> _What to produce_: Lines below that include the word "reader" should each be copied.

Before and after images
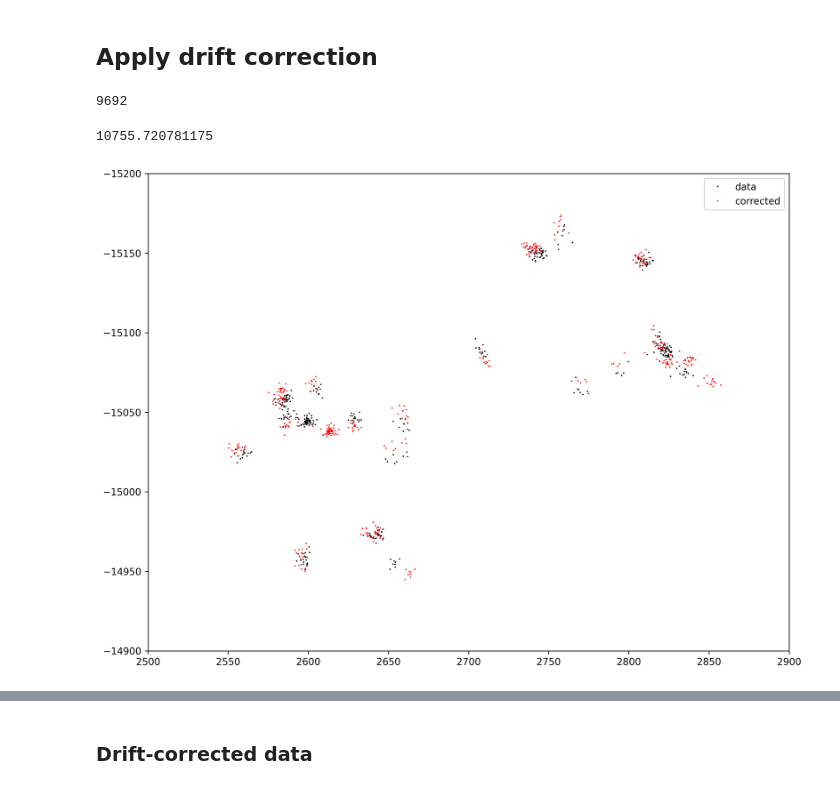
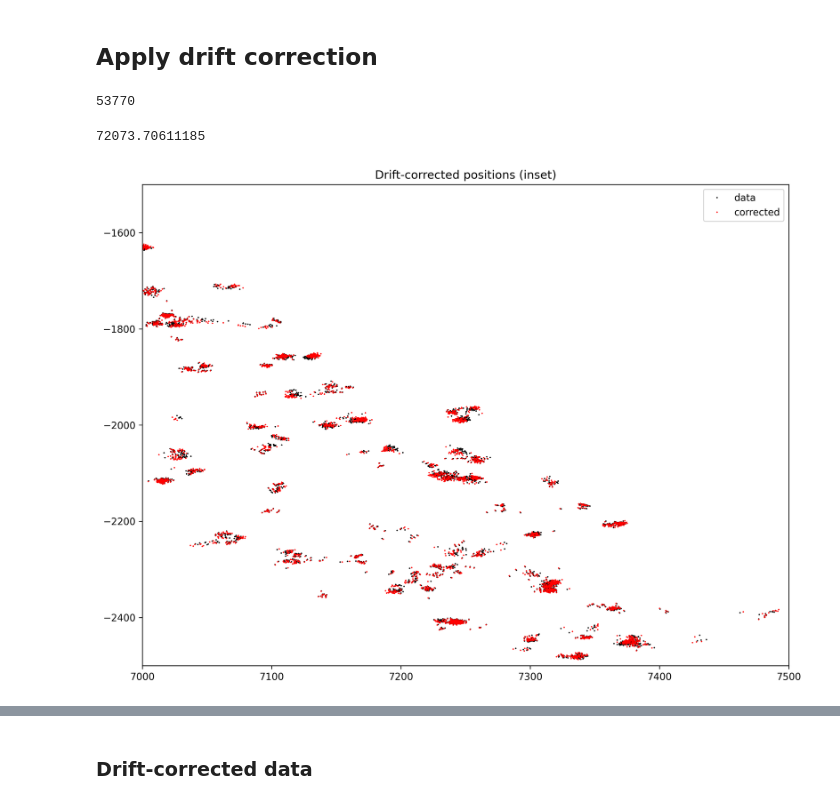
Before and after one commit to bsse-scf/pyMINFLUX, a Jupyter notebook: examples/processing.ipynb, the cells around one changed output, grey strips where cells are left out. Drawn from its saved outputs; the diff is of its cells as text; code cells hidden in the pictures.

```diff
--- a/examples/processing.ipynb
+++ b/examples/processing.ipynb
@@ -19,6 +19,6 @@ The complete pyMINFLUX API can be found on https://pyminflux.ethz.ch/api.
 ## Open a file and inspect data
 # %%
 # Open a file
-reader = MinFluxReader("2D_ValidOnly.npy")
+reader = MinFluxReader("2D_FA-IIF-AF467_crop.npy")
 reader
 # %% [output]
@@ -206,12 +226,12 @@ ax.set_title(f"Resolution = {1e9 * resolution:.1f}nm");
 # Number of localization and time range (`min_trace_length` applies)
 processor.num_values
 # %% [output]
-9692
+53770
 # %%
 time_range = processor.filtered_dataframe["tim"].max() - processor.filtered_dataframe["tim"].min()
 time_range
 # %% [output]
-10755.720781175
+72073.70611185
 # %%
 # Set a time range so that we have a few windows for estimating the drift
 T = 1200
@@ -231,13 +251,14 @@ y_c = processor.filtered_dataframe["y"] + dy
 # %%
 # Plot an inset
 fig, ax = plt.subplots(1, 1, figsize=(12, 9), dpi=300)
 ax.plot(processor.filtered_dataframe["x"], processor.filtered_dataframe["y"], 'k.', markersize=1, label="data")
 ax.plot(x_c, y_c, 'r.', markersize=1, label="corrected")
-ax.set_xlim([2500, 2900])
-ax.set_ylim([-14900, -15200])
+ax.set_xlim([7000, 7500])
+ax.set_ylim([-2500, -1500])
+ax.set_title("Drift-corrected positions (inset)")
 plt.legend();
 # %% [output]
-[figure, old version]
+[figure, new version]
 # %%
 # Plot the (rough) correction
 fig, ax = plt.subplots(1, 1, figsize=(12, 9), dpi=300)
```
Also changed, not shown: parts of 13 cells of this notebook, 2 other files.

> _Response area_:
-reader = MinFluxReader("2D_ValidOnly.npy")
+reader = MinFluxReader("2D_FA-IIF-AF467_crop.npy")
 reader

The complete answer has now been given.